Friday, November 06, 2015

The Historical Evidence for Jesus

I recently read G.A. Wells's book "The Historical Evidence for Jesus", which was written back in the early 80s. Considering some of the books I have read in the past few years, this was basically 'more of the same' with a few interesting nuances and insights along the way.

Wells believes that there was no historical person at the origin of the Jesus stories. Rather he, along with a number of other 'mythicists' hold that the gospel stories are myths made into history, rather than history wrapped in legends.

The book is exhaustive and goes into all the relevant 1st and 2nd century writings, as well as going completely off at a tangent and asking questions about the Turin Shroud. But when its on track, the book is interesting, even if much of this has been said in other ways many times since then (and a few before). 

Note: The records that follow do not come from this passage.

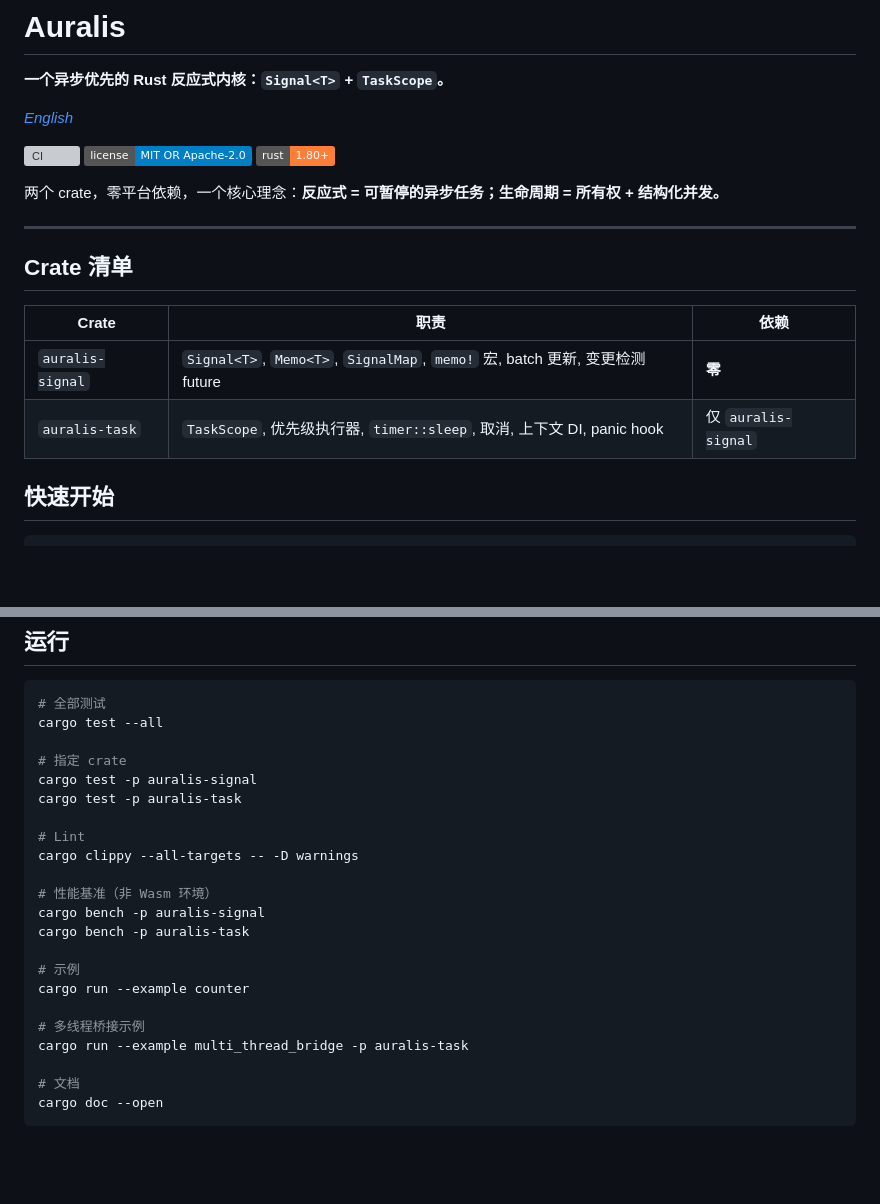
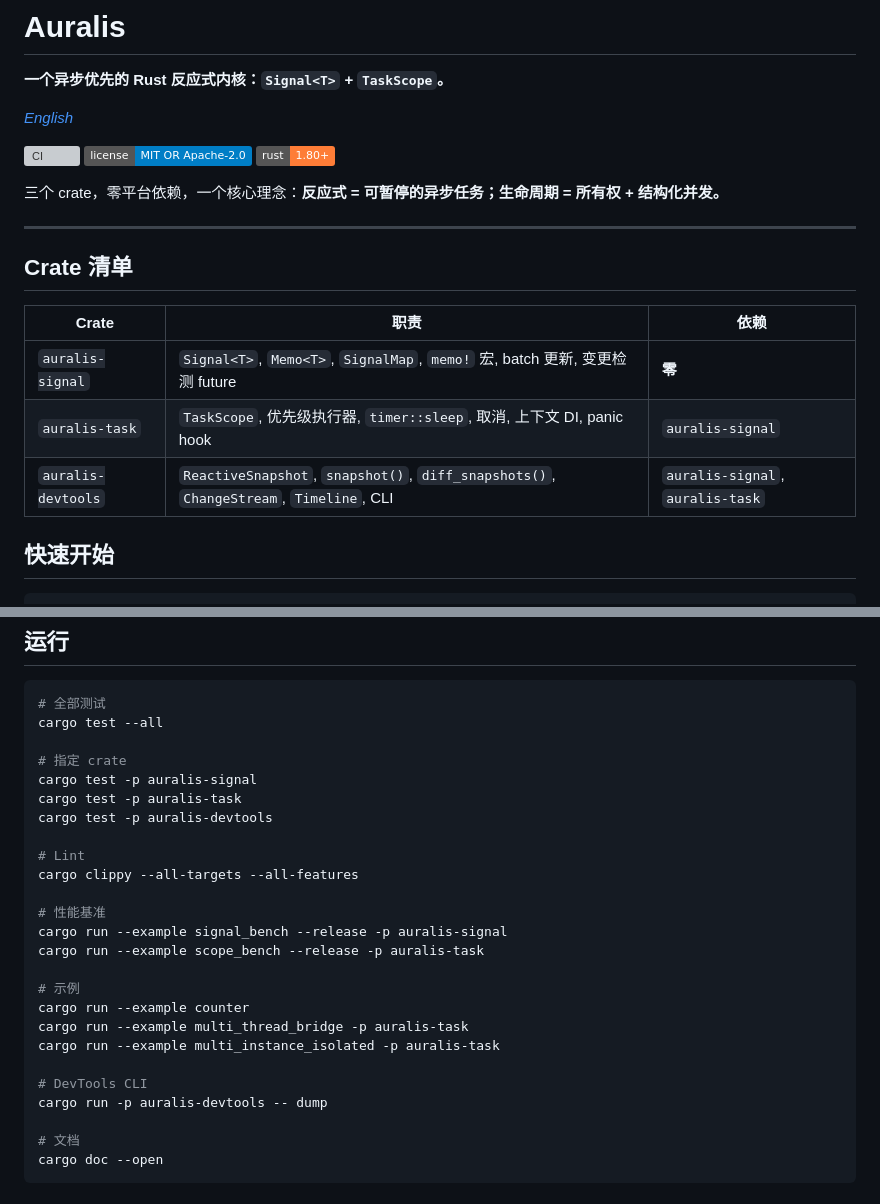
Before and after one commit to chh-itt/auralis, a Markdown page: README_zh-CN.md, 2 parts joined by grey strips. Rendered like a GitHub page; badges without logos; blank space fills up the shorter version; grey boxes are pictures that could not be loaded.

```diff
--- a/README_zh-CN.md
+++ b/README_zh-CN.md
@@ -8,7 +8,7 @@
 [![License](https://img.shields.io/badge/license-MIT%20OR%20Apache--2.0-blue.svg)](LICENSE)
 [![Rust](https://img.shields.io/badge/rust-1.80%2B-orange.svg)](https://www.rust-lang.org)
 
-两个 crate，零平台依赖，一个核心理念：**反应式 = 可暂停的异步任务；生命周期 = 所有权 + 结构化并发。**
+三个 crate，零平台依赖，一个核心理念：**反应式 = 可暂停的异步任务；生命周期 = 所有权 + 结构化并发。**
 
 ---
 
@@ -17,7 +17,8 @@
 | Crate | 职责 | 依赖 |
 |---|---|---|
 | `auralis-signal` | `Signal<T>`, `Memo<T>`, `SignalMap`, `memo!` 宏, batch 更新, 变更检测 future | **零** |
-| `auralis-task` | `TaskScope`, 优先级执行器, `timer::sleep`, 取消, 上下文 DI, panic hook | 仅 `auralis-signal` |
+| `auralis-task` | `TaskScope`, 优先级执行器, `timer::sleep`, 取消, 上下文 DI, panic hook | `auralis-signal` |
+| `auralis-devtools` | `ReactiveSnapshot`, `snapshot()`, `diff_snapshots()`, `ChangeStream`, `Timeline`, CLI | `auralis-signal`, `auralis-task` |
 
 ## 快速开始
 
@@ -251,19 +245,22 @@ cargo test --all
 # 指定 crate
 cargo test -p auralis-signal
 cargo test -p auralis-task
+cargo test -p auralis-devtools
 
 # Lint
-cargo clippy --all-targets -- -D warnings
+cargo clippy --all-targets --all-features
 
-# 性能基准（非 Wasm 环境）
-cargo bench -p auralis-signal
-cargo bench -p auralis-task
+# 性能基准
+cargo run --example signal_bench --release -p auralis-signal
+cargo run --example scope_bench --release -p auralis-task
 
 # 示例
 cargo run --example counter
+cargo run --example multi_thread_bridge -p auralis-task
+cargo run --example multi_instance_isolated -p auralis-task
 
-# 多线程桥接示例
-cargo run --example multi_thread_bridge -p auralis-task
+# DevTools CLI
+cargo run -p auralis-devtools -- dump
 
 # 文档
 cargo doc --open
```
Also changed, not shown: other parts of README_zh-CN.md (+46 -53 lines), README.md (+57 -60 lines).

Wells sets out a timeline of the early writings, beginning with the letters of Paul, then going through some of the later epistles, including some non-canonical ones, the gospels, the church fathers, and so on. 

The strongest part of his argument is in the parts he talks about Paul. It is quite clear from this analysis that Paul (or whoever wrote the 'authentic' Pauline epistles) says very little about any historical Jesus. The highlights of this are those passages where Paul is writing to whichever church and issuing advice for right living, etc. Sometimes, indeed most of the time, he does not claim these instructions come from Jesus, and there are several instances of things Paul is trying to convince his readers of where it would have been very useful if he could have quoted Jesus, but doesn't. But funnily enough, in the gospels, Jesus addresses those issues in clear and unambiguous ways. Wells's case is that if Paul knew of these sayings, he would have used them. He doesn't use them, so he didn't know them. Which suggests either that there was a lot about Jesus that Paul simply didn't know, or that those stories about Jesus were not in circulation at the time of Paul, perhaps because those stories about Jesus had not been devised yet.

In this I am convinced, it is clear that Paul had no knowledge of some of the gospel stories. Does that mean there was no historical Jesus? No it does not. It only means that Paul did not know the stories and, assuming he had interactions with Peter and James, as claimed in the epistles, it suggests that they did not know or did not pass on those stories.

So I am convinced that the gospel stories grew and developed after the time of Paul, and that Paul does not know or care much about a historical Jesus. I remain to be convinced that there was no Jesus.

1 comment:

VinnyJH57 said...

I agree. Jesus could have been a historical person whose life was nothing like that described in the gospels. Regardless of what Jesus actually did during his life, after his death someone had a vision of his resurrection, which caused a reinterpretation of Jesus' life and death theologically. Over time stories were invented about his life to reinforce that interpretation, but at the time Paul was writing these stories were either not known or not yet generally accepted. Jesus could have been anything from a revolutionary zealot to a hermit, and you might still wind up with the gospel stories, as they were driven by the theological imperatives of the post-mortem visions rather than actual memories of the person.